EXERCISE INPUTS Block Start

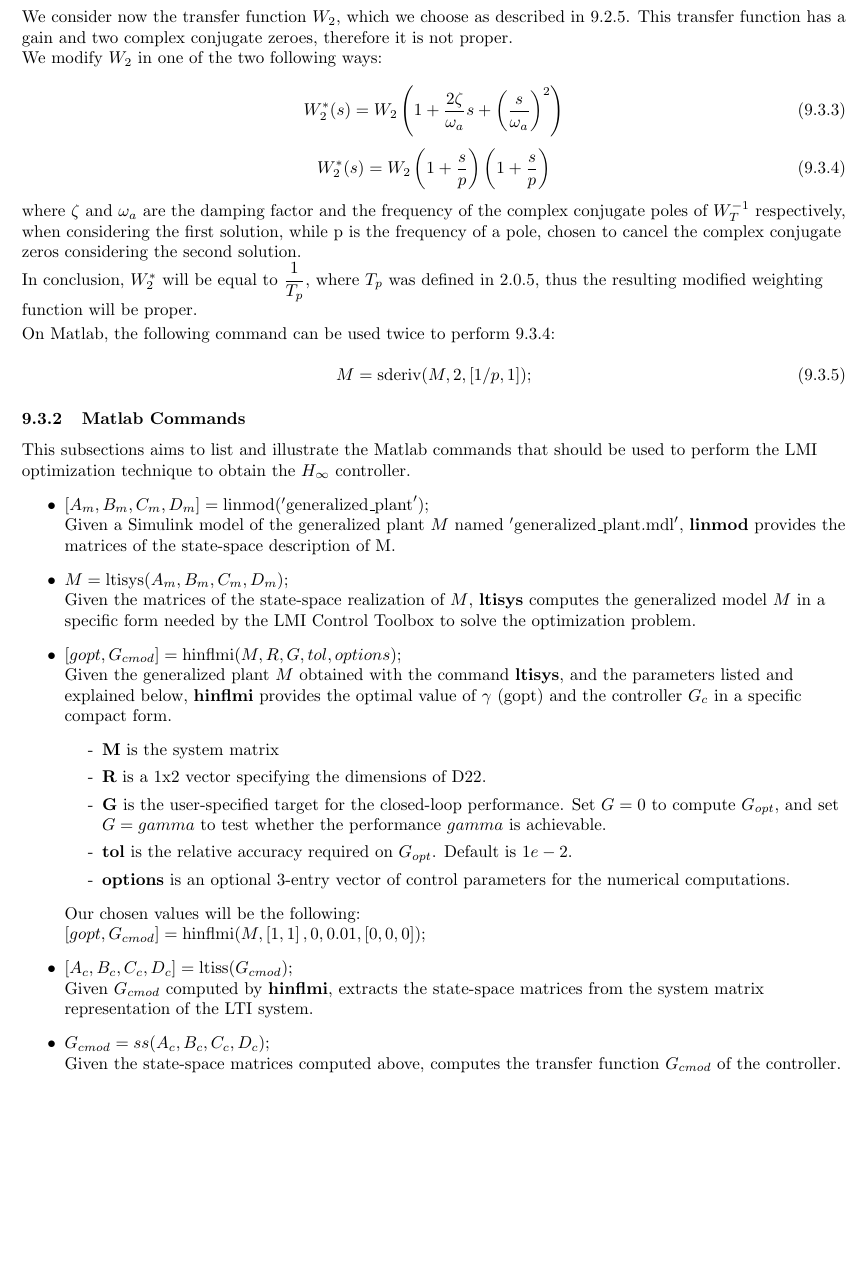
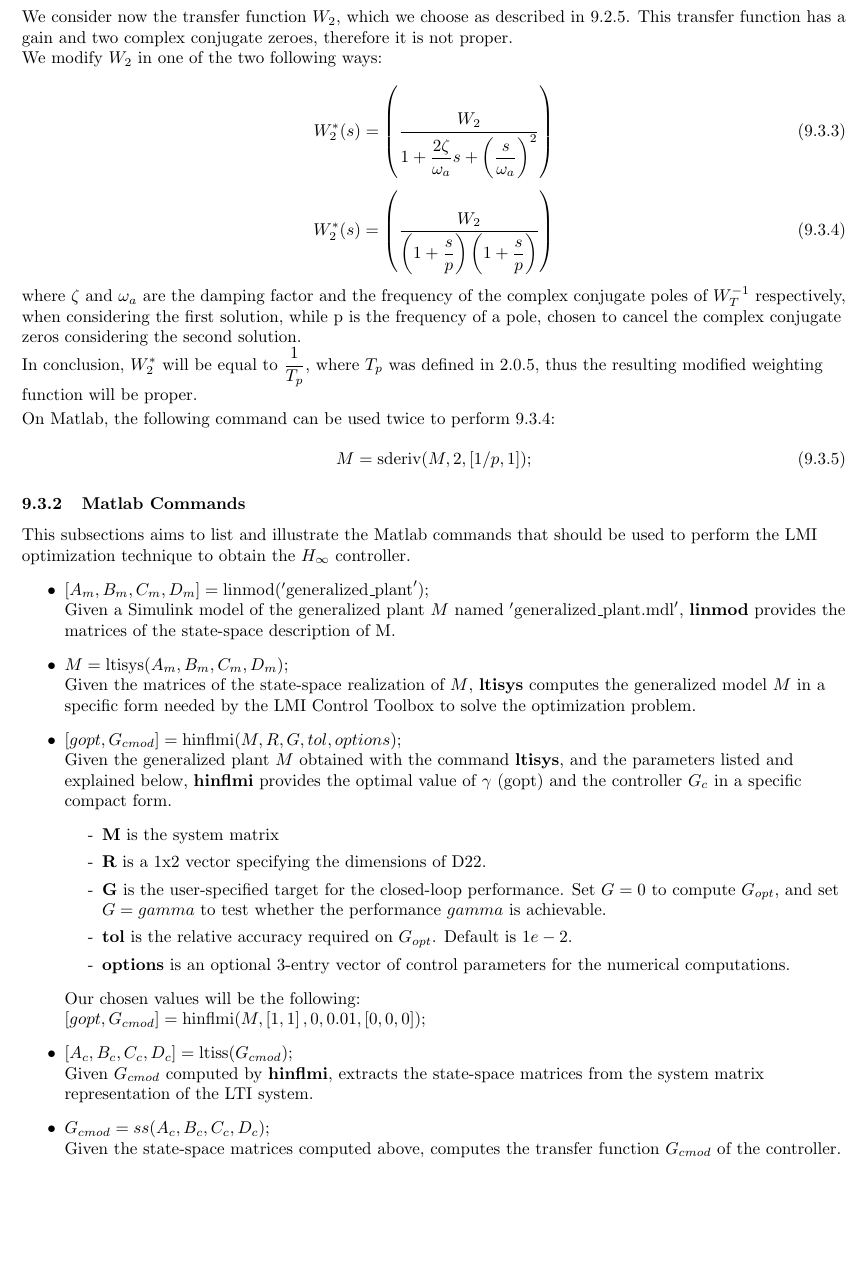
Before and after one commit to GregValenti/MDCS_Notes, a LaTeX document (Notes.tex): part of page 12 of 13, cut so that both start at the same text, the shorter picture padded with empty space. Compiled offline with pdfLaTeX.

Commit message:
Corrected 9.3.3 and 9.3.4

```diff
--- a/Notes.tex
+++ b/Notes.tex
@@ -550,10 +550,10 @@
 	We modify $W_2$ in one of the two following ways:
 
 	\begin{equation}
-		W_2^*(s) = W_2 \left( 1+\dfrac{2\zeta}{\omega_a}s+\left(\dfrac{s}{\omega_a}\right)^2 \right)
+		W_2^*(s) =  \left( \dfrac{W_2}{1+\dfrac{2\zeta}{\omega_a}s+\left(\dfrac{s}{\omega_a}\right)^2} \right)
 	\end{equation}
 	\begin{equation}
-		W_2^*(s) = W_2 \left( 1+\dfrac{s}{p} \right) \left( 1+\dfrac{s}{p} \right)
+		W_2^*(s) = \left( \dfrac{W_2}{\left( 1+\dfrac{s}{p} \right) \left( 1+\dfrac{s}{p} \right)} \right)
 	\end{equation}
 	where $\zeta$ and $\omega_a$ are the damping factor and the frequency of the complex conjugate poles of $W_T^{-1}$ respectively, when considering the first solution, while p is the frequency of a pole, chosen to cancel the complex conjugate zeros considering the second solution.\\
 	In conclusion, $W_2^*$ will be equal to $\dfrac{1}{T_p}$, where $T_p$ was defined in 2.0.5, thus the resulting modified weighting function will be proper.\\
```
Also changed, not shown: Notes.pdf, Notes.tex (1 more changed lines).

EXERCISE INPUTS Block End

INSTRUCTIONS TO FOLLOW >>
What lines in the data hold the word "where"? Return them.

RESULT OF THIS TASK >>
 	where $\zeta$ and $\omega_a$ are the damping factor and the frequency of the complex conjugate poles of $W_T^{-1}$ respectively, when considering the first solution, while p is the frequency of a pole, chosen to cancel the complex conjugate zeros considering the second solution.\\
 	In conclusion, $W_2^*$ will be equal to $\dfrac{1}{T_p}$, where $T_p$ was defined in 2.0.5, thus the resulting modified weighting function will be proper.\\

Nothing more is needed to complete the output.